Namibians drive on the left and all signposts are in English. Seat belts must be worn at all times and talking in a mobile phone while driving is prohibited. The general speed limit is 120km/h on tarred roads outside of towns and 100km/h on gravel roads. In built up areas, the speed limit is 60km/h.
Traditional Namibian cuisine is rarely served and so the food at restaurants tends to be European in style and is, generally, of a very high standard.
Namibia is very meat-orientated, and many menu options will feature steaks from various animals. However, there is usually a vegetarian and seafood section offered by most camps and restaurants.
In the supermarkets you'll find pre-wrapped fresh fruit and vegetables (though the more remote the areas you visit, the smaller your choice), and plenty of canned foods, pasta, rice, bread, etc. Most of this is imported from South Africa.
The water in Namibia's main towns is generally safe to drink, though it may taste a little metallic if it has been piped for miles. Natural sources should usually be purified, though water from underground springs and dry riverbeds seldom causes any problems. However, filtered and bottled water are readily available in most towns and all camps, lodges and hotels.
Partially covered by the Namib Desert, one of the world's driest deserts, Namibia's climate is generally very dry and pleasant – it's fine to visit all year round. Namibia only receives a fraction of the rain experienced by countries further east. Between about December to March some days will be humid and rain may follow, often in localised, afternoon thunderstorms. These are more common in the centre and east of the country, and more unusual in the desert.
April and especially May are often lovely months in Namibia. Increasingly dry, with a real freshness in the air, and much greenery in the landscape; at this time the air is clear and largely free from dust.
From June to August Namibia cools down and dries out more; nights can become cold, dropping below freezing in some desert areas.
As the landscape dries so the game in the north of the country gravitates more to waterholes, and is more easily seen by visitors. By September and October it warms up again; game-viewing in most areas is at its best, although there's often a lot of dust around and the vegetation has lost its vibrancy.
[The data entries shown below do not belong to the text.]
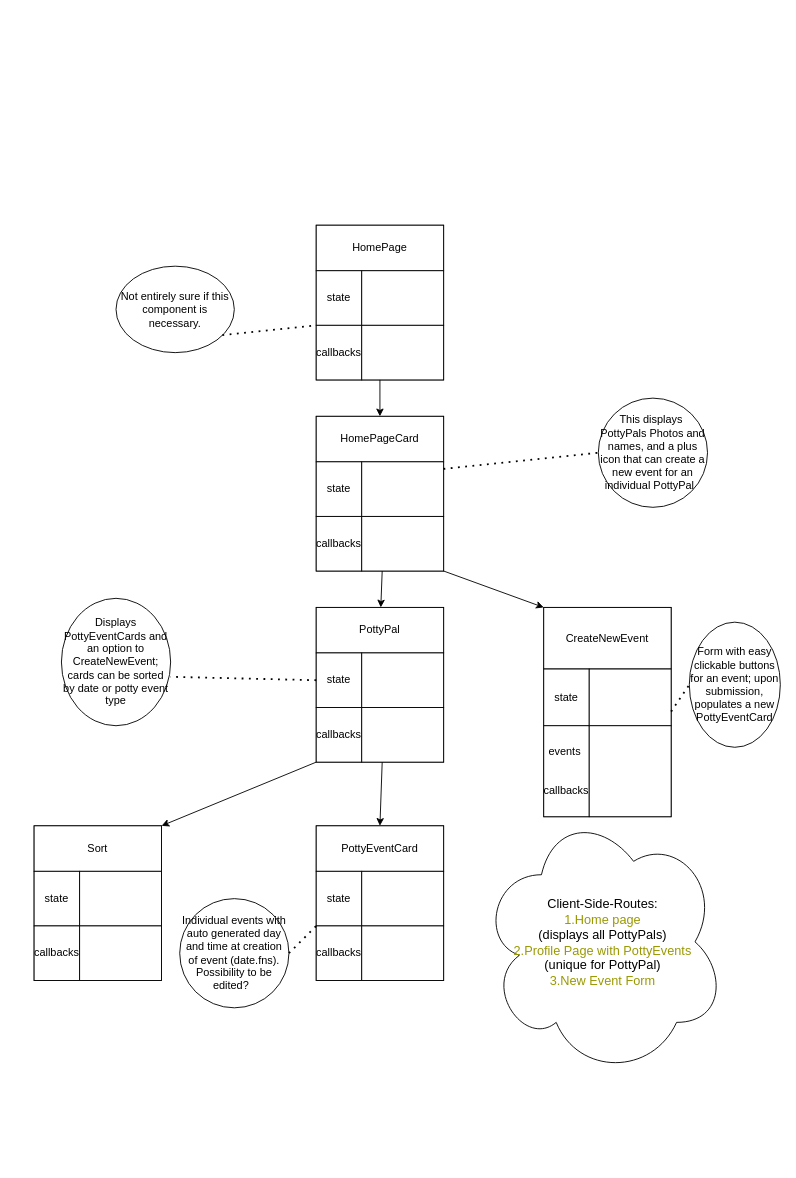
Earlier version of the draw.io diagram wireframe.drawio (kriegercisneros/phase-2-second). Source tidied: cells renumbered, new cells numbered last; positions are measured from the earlier drawing's top-left corner, leaving out a move shared by most shapes. Both pictures are drawn from the tidied source at 91%, with x=0, y=0 at pixel (34, 225).
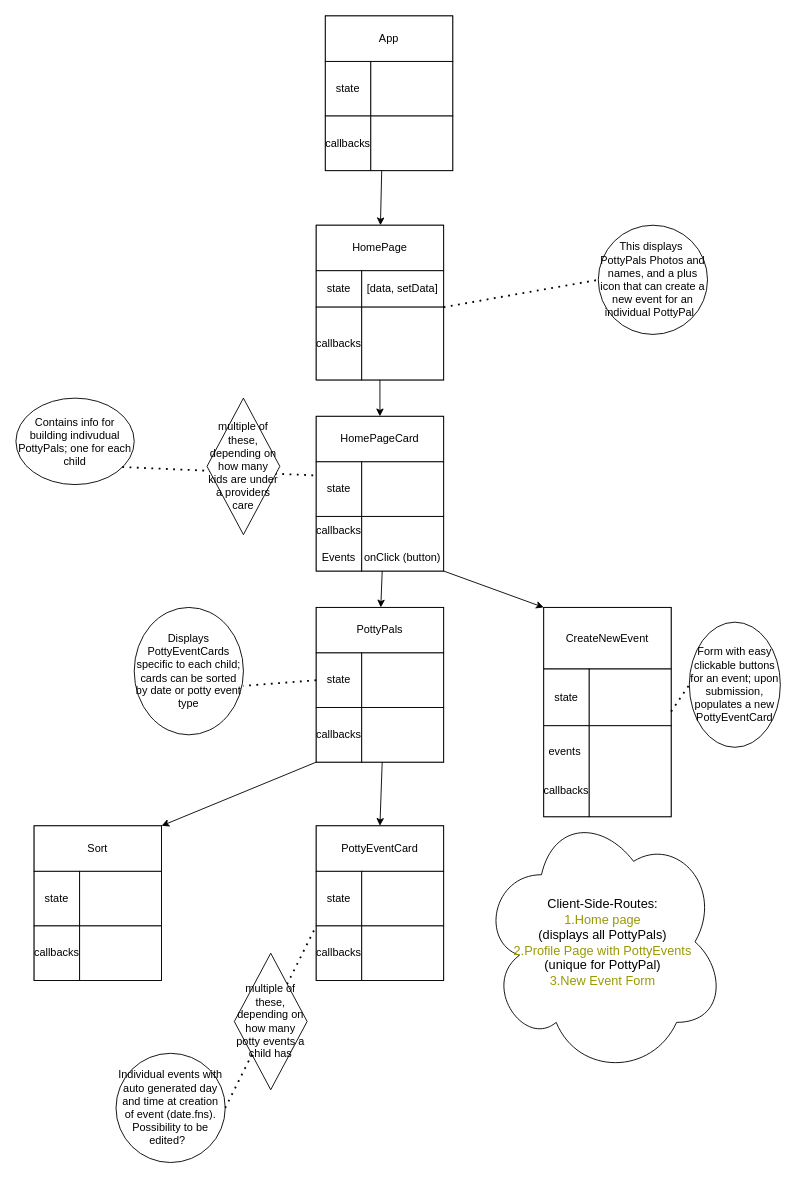
The same diagram, later.

The change refers to these unchanged cells:
```xml
<mxCell id="2" style="group;" parent="1" vertex="1">
  <mxGeometry x="310" width="140" height="170" as="geometry" />
</mxCell>
<mxCell id="4" value="HomePage" style="rounded=0;whiteSpace=wrap;html=1;" parent="2" vertex="1">
  <mxGeometry width="140" height="50" as="geometry" />
</mxCell>
<mxCell id="10" style="group;" parent="1" vertex="1">
  <mxGeometry x="310" y="210" width="140" height="170" as="geometry" />
</mxCell>
<mxCell id="13" value="state" style="rounded=0;whiteSpace=wrap;html=1;" parent="10" vertex="1">
  <mxGeometry y="50" width="50" height="60" as="geometry" />
</mxCell>
<mxCell id="15" style="rounded=0;whiteSpace=wrap;html=1;" parent="10" vertex="1">
  <mxGeometry x="50" y="50" width="90" height="60" as="geometry" />
</mxCell>
<mxCell id="17" style="group;" parent="1" vertex="1">
  <mxGeometry x="310" y="420" width="140" height="170" as="geometry" />
</mxCell>
```

Change to the diagram source:
```diff
@@
     <mxCell id="5" value="state" style="rounded=0;whiteSpace=wrap;html=1;" parent="2" vertex="1">
-      <mxGeometry y="50" width="50" height="60" as="geometry" />
+      <mxGeometry y="50" width="50" height="40" as="geometry" />
     </mxCell>
     <mxCell id="6" value="callbacks" style="rounded=0;whiteSpace=wrap;html=1;" parent="2" vertex="1">
-      <mxGeometry y="110" width="50" height="60" as="geometry" />
+      <mxGeometry y="90" width="50" height="80" as="geometry" />
     </mxCell>
@@
-    <mxCell id="8" style="rounded=0;whiteSpace=wrap;html=1;" parent="2" vertex="1">
-      <mxGeometry x="50" y="50" width="90" height="60" as="geometry" />
+    <mxCell id="8" value="[data, setData]" style="rounded=0;whiteSpace=wrap;html=1;" parent="2" vertex="1">
+      <mxGeometry x="50" y="50" width="90" height="40" as="geometry" />
     </mxCell>
     <mxCell id="9" style="rounded=0;whiteSpace=wrap;html=1;" parent="2" vertex="1">
-      <mxGeometry x="50" y="110" width="90" height="60" as="geometry" />
+      <mxGeometry x="50" y="90" width="90" height="80" as="geometry" />
     </mxCell>
@@
-    <mxCell id="14" value="callbacks" style="rounded=0;whiteSpace=wrap;html=1;" parent="10" vertex="1">
+    <mxCell id="14" value="callbacks&lt;br&gt;&lt;br&gt;Events" style="rounded=0;whiteSpace=wrap;html=1;" parent="10" vertex="1">
       <mxGeometry y="110" width="50" height="60" as="geometry" />
     </mxCell>
@@
-    <mxCell id="16" style="rounded=0;whiteSpace=wrap;html=1;" parent="10" vertex="1">
+    <mxCell id="16" value="&lt;br&gt;&lt;br&gt;onClick (button)" style="rounded=0;whiteSpace=wrap;html=1;" parent="10" vertex="1">
       <mxGeometry x="50" y="110" width="90" height="60" as="geometry" />
     </mxCell>
@@
-    <mxCell id="19" value="PottyPal" style="rounded=0;whiteSpace=wrap;html=1;" parent="17" vertex="1">
+    <mxCell id="19" value="PottyPals" style="rounded=0;whiteSpace=wrap;html=1;" parent="17" vertex="1">
       <mxGeometry width="140" height="50" as="geometry" />
     </mxCell>
@@
     <mxCell id="38" value="This displays&amp;nbsp; PottyPals Photos and names, and a plus icon that can create a new event for an individual PottyPal&amp;nbsp;&amp;nbsp;" style="ellipse;whiteSpace=wrap;html=1;" parent="1" vertex="1">
-      <mxGeometry x="620" y="190" width="120" height="120" as="geometry" />
+      <mxGeometry x="620" width="120" height="120" as="geometry" />
     </mxCell>
@@
-    <mxCell id="40" style="endArrow=none;dashed=1;html=1;dashPattern=1 3;strokeWidth=2;entryX=0;entryY=0.5;entryDx=0;entryDy=0;exitX=0.998;exitY=0.13;exitDx=0;exitDy=0;exitPerimeter=0;" parent="1" edge="1" source="15" target="38">
+    <mxCell id="40" style="endArrow=none;dashed=1;html=1;dashPattern=1 3;strokeWidth=2;entryX=0;entryY=0.5;entryDx=0;entryDy=0;exitX=1;exitY=0;exitDx=0;exitDy=0;" parent="1" edge="1" source="9" target="38">
       <mxGeometry relative="1" as="geometry" />
     </mxCell>
-    <mxCell id="41" value="Displays PottyEventCards and an option to CreateNewEvent; cards can be sorted by date or potty event type" style="ellipse;whiteSpace=wrap;html=1;" parent="1" vertex="1">
-      <mxGeometry x="30" y="410" width="120" height="140" as="geometry" />
+    <mxCell id="41" value="Displays PottyEventCards specific to each child; cards can be sorted by date or potty event type" style="ellipse;whiteSpace=wrap;html=1;" parent="1" vertex="1">
+      <mxGeometry x="110" y="420" width="120" height="140" as="geometry" />
     </mxCell>
@@
     <mxCell id="48" value="Individual events with auto generated day and time at creation of event (date.fns). Possibility to be edited?&amp;nbsp;&amp;nbsp;" style="ellipse;whiteSpace=wrap;html=1;" parent="1" vertex="1">
-      <mxGeometry x="160" y="740" width="120" height="120" as="geometry" />
+      <mxGeometry x="90" y="910" width="120" height="120" as="geometry" />
     </mxCell>
@@
-    <mxCell id="50" value="Not entirely sure if this component is necessary." style="ellipse;whiteSpace=wrap;html=1;" parent="1" vertex="1">
-      <mxGeometry x="90" y="45" width="130" height="95" as="geometry" />
+    <mxCell id="50" value="Contains info for building indivudual PottyPals; one for each child" style="ellipse;whiteSpace=wrap;html=1;" parent="1" vertex="1">
+      <mxGeometry x="-20" y="190" width="130" height="95" as="geometry" />
     </mxCell>
-    <mxCell id="51" style="endArrow=none;dashed=1;html=1;dashPattern=1 3;strokeWidth=2;exitX=0.899;exitY=0.797;exitDx=0;exitDy=0;exitPerimeter=0;entryX=0;entryY=0;entryDx=0;entryDy=0;" parent="1" edge="1" source="50" target="6">
+    <mxCell id="51" style="endArrow=none;dashed=1;html=1;dashPattern=1 3;strokeWidth=2;exitX=0.899;exitY=0.797;exitDx=0;exitDy=0;exitPerimeter=0;entryX=0;entryY=0.25;entryDx=0;entryDy=0;" parent="1" edge="1" source="50" target="13">
       <mxGeometry relative="1" as="geometry" />
     </mxCell>
@@
+    <mxCell id="61" style="group;" parent="1" vertex="1">
+      <mxGeometry x="320" y="-230" width="140" height="170" as="geometry" />
+    </mxCell>
+    <mxCell id="62" style="rounded=0;whiteSpace=wrap;html=1;" parent="61" vertex="1">
+      <mxGeometry width="140" height="170" as="geometry" />
+    </mxCell>
+    <mxCell id="63" value="App" style="rounded=0;whiteSpace=wrap;html=1;" parent="61" vertex="1">
+      <mxGeometry width="140" height="50" as="geometry" />
+    </mxCell>
+    <mxCell id="64" value="state" style="rounded=0;whiteSpace=wrap;html=1;" parent="61" vertex="1">
+      <mxGeometry y="50" width="50" height="60" as="geometry" />
+    </mxCell>
+    <mxCell id="65" value="callbacks" style="rounded=0;whiteSpace=wrap;html=1;" parent="61" vertex="1">
+      <mxGeometry y="110" width="50" height="60" as="geometry" />
+    </mxCell>
+    <mxCell id="66" style="edgeStyle=none;html=1;exitX=0.25;exitY=0;exitDx=0;exitDy=0;" parent="61" edge="1" source="67" target="63">
+      <mxGeometry relative="1" as="geometry" />
+    </mxCell>
+    <mxCell id="67" style="rounded=0;whiteSpace=wrap;html=1;" parent="61" vertex="1">
+      <mxGeometry x="50" y="50" width="90" height="60" as="geometry" />
+    </mxCell>
+    <mxCell id="68" style="rounded=0;whiteSpace=wrap;html=1;" parent="61" vertex="1">
+      <mxGeometry x="50" y="110" width="90" height="60" as="geometry" />
+    </mxCell>
+    <mxCell id="69" value="multiple of these, depending on how many kids are under a providers care" style="rhombus;whiteSpace=wrap;html=1;" parent="1" vertex="1">
+      <mxGeometry x="190" y="190" width="80" height="150" as="geometry" />
+    </mxCell>
+    <mxCell id="70" value="multiple of these, depending on how many potty events a child has" style="rhombus;whiteSpace=wrap;html=1;" parent="1" vertex="1">
+      <mxGeometry x="220" y="800" width="80" height="150" as="geometry" />
+    </mxCell>
+    <mxCell id="71" style="endArrow=classic;html=1;exitX=0.133;exitY=0.992;exitDx=0;exitDy=0;exitPerimeter=0;" parent="1" edge="1" source="68" target="4">
+      <mxGeometry relative="1" as="geometry" />
+    </mxCell>
```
November is a highly variable month. Sometimes the hot, dry weather will continue, at other times the sky will fill with clouds and threaten to rain – but if you're lucky enough to witness the first rains of the season, you'll never forget the drama.
Namibians have a somewhat relaxes attitude to dress codes. A jacket and tie is very unusual. In fact, long trousers and a shirt with buttons are often quite adequate for a formal occasion or work wear. A pair of sensible shoes, jeans and a t-shirt is recommended.
During the day it is generally hot, so pack light weight loose fitting clothes in natural fabrics, such linen or cotton, that will keep you cool and are easy to wash and dry.
Avoid blue clothing - the tsetse flies are drawn to the colour blue, and their bite can give you African Sleeping Sickness.
Long sleeved shirts and long trousers will protect your against mosquitoes at night.
Current is 220/240 volts at 50 cycles per second. A three-point round-pin adapter plug should be brought for your electrical appliances. Such adapters are also available at major airports.